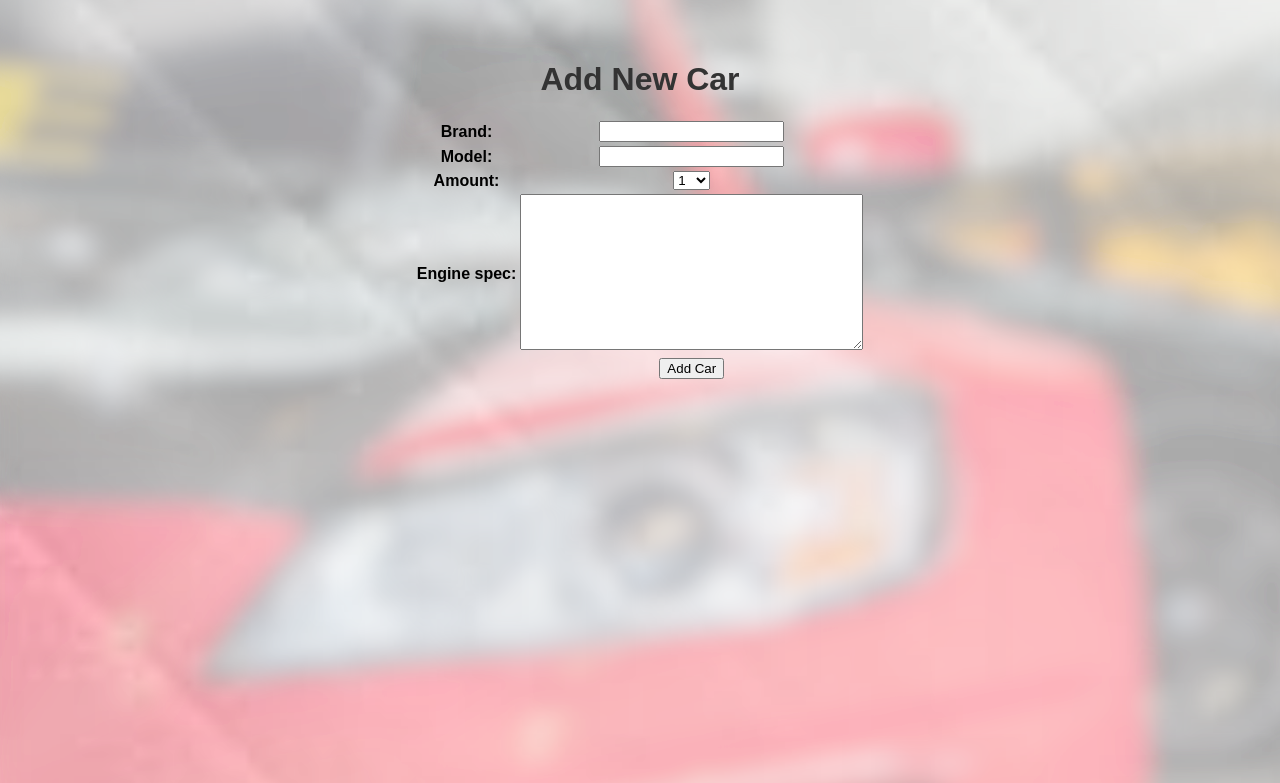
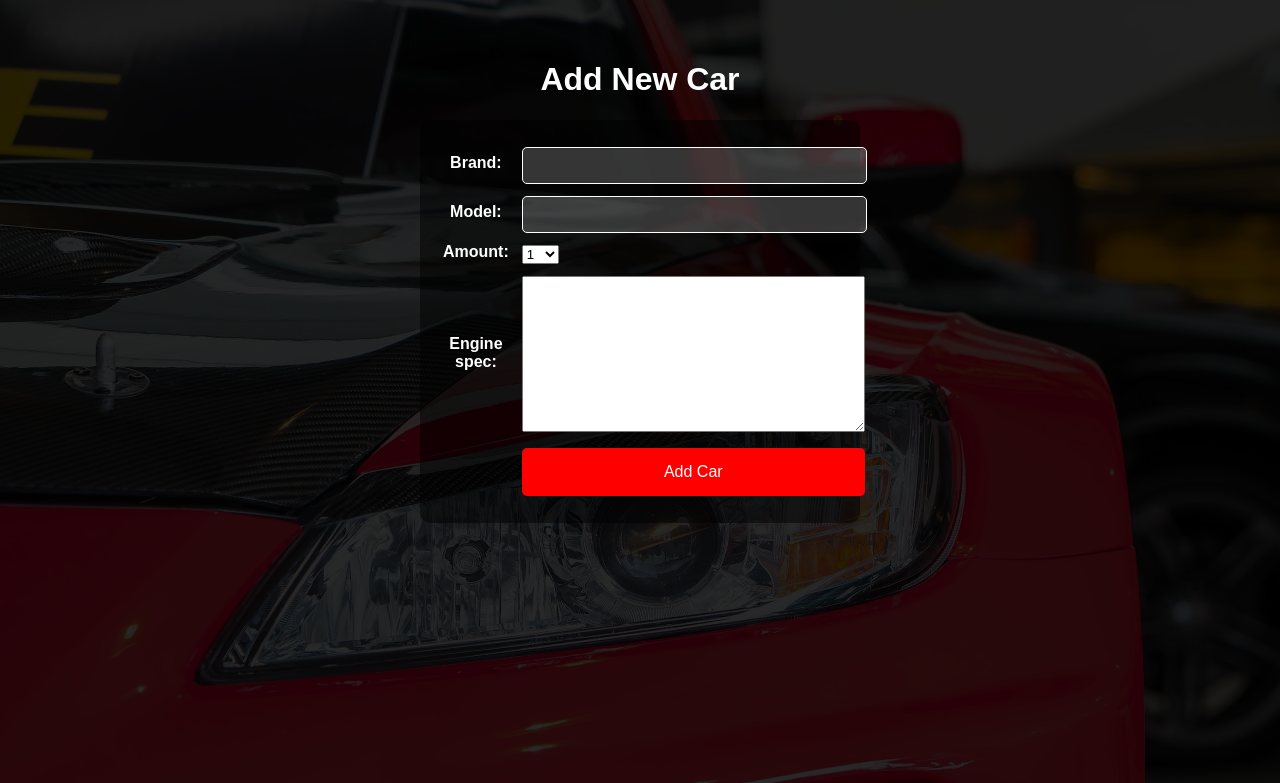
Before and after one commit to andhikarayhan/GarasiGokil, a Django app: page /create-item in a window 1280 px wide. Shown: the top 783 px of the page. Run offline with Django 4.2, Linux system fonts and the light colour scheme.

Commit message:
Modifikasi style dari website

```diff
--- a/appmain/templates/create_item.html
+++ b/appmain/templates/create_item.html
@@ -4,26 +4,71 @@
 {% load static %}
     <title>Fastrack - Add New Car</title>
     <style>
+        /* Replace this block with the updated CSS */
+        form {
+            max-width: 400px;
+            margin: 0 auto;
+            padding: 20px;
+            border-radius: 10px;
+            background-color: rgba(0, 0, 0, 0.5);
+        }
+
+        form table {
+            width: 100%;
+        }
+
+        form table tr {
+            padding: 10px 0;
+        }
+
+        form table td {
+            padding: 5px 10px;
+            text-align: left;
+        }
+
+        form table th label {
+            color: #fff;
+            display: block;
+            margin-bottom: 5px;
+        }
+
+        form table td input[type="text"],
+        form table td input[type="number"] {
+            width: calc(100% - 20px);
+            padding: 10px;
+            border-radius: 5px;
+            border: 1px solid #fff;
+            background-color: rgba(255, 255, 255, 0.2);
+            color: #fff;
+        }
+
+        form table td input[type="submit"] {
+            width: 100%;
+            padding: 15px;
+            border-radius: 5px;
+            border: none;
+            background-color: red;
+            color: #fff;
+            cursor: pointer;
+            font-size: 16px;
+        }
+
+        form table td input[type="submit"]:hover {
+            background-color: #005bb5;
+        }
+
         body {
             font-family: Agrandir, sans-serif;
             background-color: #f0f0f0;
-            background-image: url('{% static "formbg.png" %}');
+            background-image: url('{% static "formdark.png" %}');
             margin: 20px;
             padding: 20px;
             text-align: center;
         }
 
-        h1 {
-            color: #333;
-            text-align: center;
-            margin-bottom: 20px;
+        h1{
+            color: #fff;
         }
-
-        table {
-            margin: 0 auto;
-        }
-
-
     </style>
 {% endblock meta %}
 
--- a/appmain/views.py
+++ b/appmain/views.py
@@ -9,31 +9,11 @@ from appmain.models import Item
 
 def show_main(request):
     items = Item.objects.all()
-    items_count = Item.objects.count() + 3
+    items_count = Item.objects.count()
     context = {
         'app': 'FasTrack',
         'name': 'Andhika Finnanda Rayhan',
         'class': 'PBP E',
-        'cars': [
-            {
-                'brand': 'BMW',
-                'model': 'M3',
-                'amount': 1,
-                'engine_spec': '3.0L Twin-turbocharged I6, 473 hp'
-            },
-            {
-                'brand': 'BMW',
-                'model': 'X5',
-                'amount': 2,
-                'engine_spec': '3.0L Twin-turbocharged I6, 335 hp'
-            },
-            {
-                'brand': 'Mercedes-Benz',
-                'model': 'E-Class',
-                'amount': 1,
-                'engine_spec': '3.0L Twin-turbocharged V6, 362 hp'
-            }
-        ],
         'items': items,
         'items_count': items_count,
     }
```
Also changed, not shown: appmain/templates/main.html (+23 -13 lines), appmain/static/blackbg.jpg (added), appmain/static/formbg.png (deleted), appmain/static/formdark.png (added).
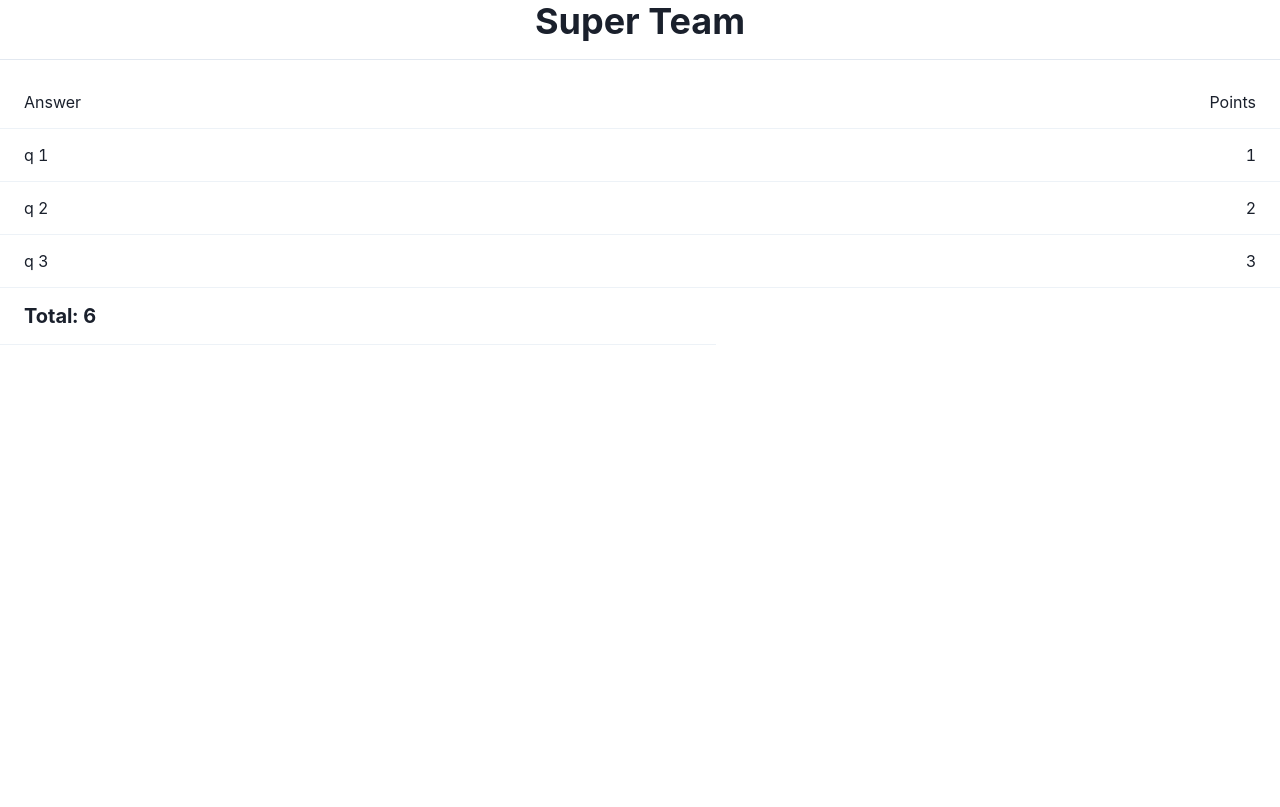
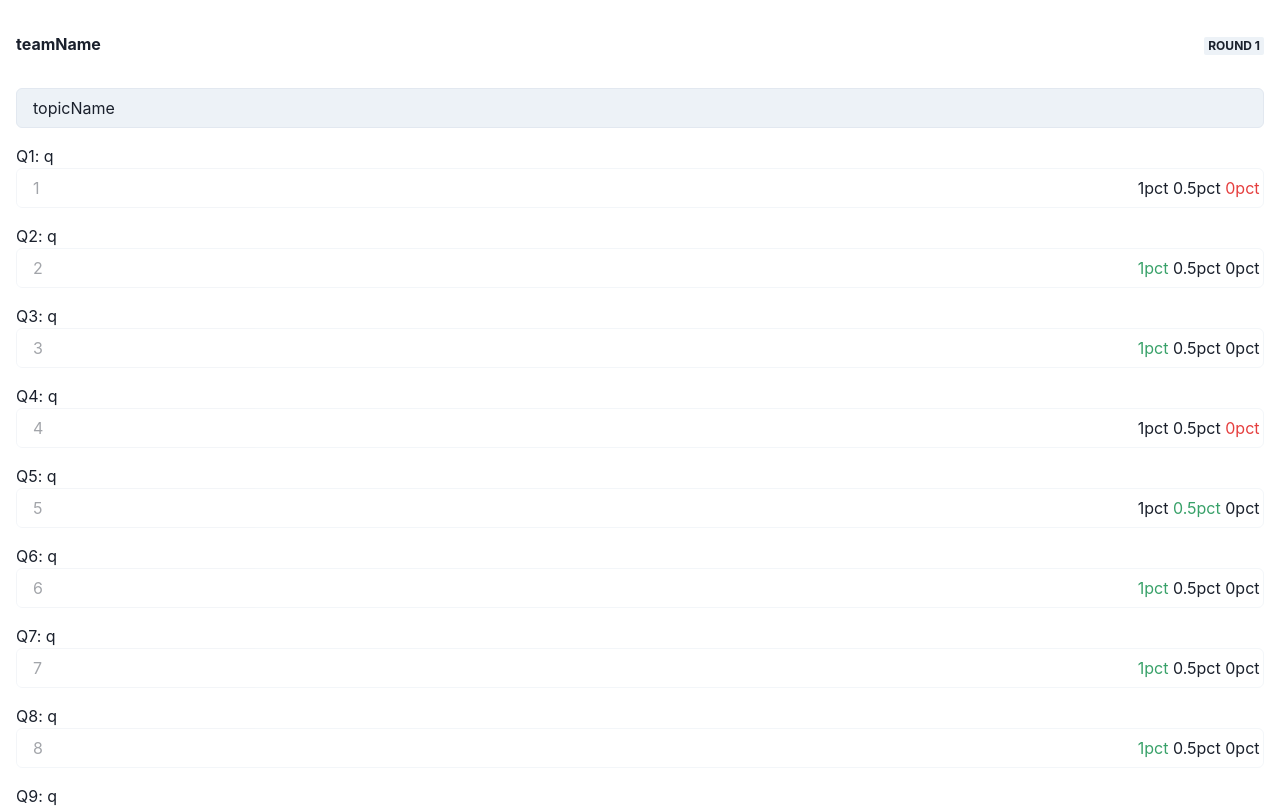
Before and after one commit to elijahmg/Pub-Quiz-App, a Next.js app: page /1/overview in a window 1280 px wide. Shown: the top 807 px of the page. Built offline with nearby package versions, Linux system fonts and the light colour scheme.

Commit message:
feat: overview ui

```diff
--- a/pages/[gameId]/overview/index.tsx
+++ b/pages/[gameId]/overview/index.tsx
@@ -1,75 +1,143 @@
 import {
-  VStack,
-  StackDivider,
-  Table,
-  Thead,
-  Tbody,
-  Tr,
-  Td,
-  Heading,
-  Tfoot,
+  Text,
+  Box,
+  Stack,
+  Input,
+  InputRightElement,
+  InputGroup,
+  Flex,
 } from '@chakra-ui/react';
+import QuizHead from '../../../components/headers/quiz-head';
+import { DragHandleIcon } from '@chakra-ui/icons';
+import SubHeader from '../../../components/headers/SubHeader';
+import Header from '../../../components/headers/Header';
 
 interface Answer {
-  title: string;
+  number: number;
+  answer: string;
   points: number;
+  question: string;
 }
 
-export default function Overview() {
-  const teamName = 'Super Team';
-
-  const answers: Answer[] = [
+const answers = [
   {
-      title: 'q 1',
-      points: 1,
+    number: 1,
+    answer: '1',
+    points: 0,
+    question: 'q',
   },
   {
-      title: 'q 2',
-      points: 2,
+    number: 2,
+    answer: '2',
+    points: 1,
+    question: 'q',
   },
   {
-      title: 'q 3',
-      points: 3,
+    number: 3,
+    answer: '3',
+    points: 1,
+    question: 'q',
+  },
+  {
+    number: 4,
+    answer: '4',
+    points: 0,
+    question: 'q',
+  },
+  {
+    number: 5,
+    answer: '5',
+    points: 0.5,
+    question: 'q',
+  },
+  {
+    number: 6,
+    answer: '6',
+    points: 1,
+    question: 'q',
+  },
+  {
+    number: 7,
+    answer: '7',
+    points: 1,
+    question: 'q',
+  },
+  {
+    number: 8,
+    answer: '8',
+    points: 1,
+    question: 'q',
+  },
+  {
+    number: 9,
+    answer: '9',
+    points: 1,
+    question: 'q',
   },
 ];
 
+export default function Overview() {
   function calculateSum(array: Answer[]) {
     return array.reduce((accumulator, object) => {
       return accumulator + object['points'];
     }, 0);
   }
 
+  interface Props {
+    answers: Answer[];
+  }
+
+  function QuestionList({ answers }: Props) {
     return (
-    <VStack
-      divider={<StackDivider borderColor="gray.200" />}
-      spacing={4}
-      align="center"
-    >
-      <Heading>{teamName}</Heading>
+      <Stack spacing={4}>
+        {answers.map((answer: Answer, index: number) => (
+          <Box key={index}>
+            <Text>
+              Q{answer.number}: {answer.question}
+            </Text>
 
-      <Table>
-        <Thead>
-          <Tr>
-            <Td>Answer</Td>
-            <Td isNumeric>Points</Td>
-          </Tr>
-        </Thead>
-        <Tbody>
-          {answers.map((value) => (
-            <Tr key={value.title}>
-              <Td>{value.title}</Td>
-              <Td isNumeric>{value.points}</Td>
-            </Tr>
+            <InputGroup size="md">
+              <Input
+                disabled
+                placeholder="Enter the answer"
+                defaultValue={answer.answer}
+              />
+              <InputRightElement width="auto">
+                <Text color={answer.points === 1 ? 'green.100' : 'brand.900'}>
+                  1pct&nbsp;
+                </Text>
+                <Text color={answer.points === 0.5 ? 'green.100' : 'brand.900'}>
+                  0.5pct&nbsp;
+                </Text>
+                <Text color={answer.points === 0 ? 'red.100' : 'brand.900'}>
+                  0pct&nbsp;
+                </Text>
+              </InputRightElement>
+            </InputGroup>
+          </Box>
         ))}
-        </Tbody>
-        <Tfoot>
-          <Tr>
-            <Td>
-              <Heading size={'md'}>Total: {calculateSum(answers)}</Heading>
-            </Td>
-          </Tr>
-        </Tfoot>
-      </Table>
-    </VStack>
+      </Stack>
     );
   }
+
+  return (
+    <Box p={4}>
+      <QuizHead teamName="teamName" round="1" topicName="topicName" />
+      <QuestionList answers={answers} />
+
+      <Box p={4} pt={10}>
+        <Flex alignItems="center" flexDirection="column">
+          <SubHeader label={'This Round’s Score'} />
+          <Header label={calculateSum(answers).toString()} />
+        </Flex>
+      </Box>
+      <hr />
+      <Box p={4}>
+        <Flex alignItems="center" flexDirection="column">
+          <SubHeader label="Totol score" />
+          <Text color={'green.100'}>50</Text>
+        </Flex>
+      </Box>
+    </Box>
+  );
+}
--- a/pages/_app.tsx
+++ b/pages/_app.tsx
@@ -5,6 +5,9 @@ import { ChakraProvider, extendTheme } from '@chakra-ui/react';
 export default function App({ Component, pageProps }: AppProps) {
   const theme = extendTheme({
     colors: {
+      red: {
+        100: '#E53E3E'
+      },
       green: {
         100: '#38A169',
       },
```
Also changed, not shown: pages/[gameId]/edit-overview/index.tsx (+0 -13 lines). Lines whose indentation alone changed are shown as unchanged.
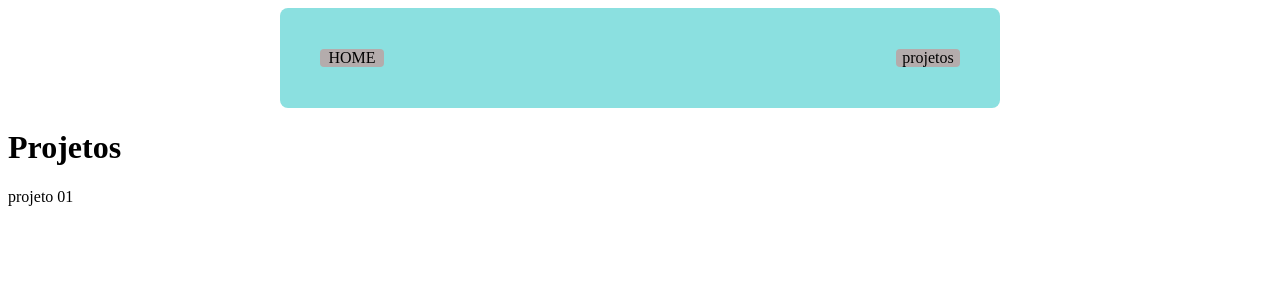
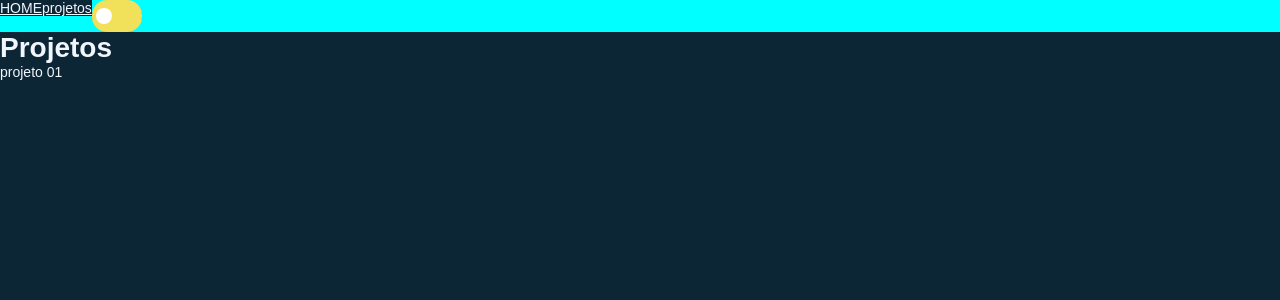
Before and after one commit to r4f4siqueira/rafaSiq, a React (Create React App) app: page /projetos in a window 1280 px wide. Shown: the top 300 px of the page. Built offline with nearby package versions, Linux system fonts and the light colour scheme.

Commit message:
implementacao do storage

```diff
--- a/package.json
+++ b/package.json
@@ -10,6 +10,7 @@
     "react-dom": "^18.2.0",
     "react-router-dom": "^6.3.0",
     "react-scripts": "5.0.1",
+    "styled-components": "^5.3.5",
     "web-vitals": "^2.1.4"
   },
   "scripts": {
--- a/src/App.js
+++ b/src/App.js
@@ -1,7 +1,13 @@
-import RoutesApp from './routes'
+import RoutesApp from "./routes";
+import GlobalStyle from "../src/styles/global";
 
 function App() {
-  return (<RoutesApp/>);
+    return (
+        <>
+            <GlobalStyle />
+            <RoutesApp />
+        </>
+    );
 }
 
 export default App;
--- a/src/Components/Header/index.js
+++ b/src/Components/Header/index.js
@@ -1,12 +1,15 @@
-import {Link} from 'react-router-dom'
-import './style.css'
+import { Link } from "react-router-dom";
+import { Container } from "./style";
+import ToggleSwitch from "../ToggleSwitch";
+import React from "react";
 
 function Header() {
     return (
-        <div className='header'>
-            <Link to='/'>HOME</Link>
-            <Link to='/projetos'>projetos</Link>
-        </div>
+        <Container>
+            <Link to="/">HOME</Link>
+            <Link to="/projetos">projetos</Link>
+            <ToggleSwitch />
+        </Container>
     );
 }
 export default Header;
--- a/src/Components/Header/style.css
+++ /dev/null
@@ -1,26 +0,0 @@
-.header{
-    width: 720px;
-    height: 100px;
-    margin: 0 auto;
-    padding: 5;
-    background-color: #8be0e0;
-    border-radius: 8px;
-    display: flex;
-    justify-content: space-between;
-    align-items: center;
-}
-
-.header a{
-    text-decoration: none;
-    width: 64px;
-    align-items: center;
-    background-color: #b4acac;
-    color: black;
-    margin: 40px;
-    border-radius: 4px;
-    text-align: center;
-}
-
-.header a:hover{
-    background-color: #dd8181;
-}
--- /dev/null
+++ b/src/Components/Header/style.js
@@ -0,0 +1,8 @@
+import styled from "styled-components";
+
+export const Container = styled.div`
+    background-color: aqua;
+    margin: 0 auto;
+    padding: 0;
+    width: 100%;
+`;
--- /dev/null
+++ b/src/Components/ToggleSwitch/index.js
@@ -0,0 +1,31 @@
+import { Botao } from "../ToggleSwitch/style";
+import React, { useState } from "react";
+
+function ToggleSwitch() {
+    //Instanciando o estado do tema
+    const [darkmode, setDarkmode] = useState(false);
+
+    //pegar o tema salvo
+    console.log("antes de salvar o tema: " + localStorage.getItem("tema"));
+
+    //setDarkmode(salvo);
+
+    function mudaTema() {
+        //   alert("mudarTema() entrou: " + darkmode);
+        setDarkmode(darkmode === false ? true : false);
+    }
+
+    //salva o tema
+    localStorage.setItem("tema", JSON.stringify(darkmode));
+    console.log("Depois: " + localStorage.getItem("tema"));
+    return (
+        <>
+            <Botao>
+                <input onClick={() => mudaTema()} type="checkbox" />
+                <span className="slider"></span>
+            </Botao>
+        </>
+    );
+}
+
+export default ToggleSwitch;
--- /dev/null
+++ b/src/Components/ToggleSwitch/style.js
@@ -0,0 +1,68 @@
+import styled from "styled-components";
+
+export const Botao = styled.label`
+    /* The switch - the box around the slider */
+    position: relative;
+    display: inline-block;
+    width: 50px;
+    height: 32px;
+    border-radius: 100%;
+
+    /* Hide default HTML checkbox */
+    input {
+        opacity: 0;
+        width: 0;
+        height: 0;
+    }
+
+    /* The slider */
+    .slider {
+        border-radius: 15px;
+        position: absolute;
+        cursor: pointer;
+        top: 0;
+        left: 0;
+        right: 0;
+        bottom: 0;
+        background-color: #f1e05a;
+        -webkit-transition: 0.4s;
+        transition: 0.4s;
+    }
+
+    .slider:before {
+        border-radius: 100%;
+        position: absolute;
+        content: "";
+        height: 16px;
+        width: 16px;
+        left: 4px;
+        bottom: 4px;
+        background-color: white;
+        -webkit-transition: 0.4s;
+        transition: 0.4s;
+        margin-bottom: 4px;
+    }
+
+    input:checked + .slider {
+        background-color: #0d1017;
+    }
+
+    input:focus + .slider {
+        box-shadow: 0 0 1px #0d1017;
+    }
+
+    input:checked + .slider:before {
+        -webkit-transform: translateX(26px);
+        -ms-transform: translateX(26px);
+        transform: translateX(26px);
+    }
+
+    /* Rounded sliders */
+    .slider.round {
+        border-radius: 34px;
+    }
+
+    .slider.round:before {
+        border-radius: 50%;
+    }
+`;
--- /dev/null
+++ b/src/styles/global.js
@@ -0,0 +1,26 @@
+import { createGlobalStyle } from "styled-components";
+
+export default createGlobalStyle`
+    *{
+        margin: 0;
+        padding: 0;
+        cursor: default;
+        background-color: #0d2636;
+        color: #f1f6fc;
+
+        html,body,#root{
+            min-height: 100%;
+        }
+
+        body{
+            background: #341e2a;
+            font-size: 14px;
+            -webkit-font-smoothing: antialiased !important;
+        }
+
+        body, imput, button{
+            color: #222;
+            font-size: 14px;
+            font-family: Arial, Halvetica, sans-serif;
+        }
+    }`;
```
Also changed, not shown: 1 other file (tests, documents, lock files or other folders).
__________
AIM OF THE TASK:
Count up the lines of the data that include "padding". Reply with a number only.

EXERCISE SOLUTION:
9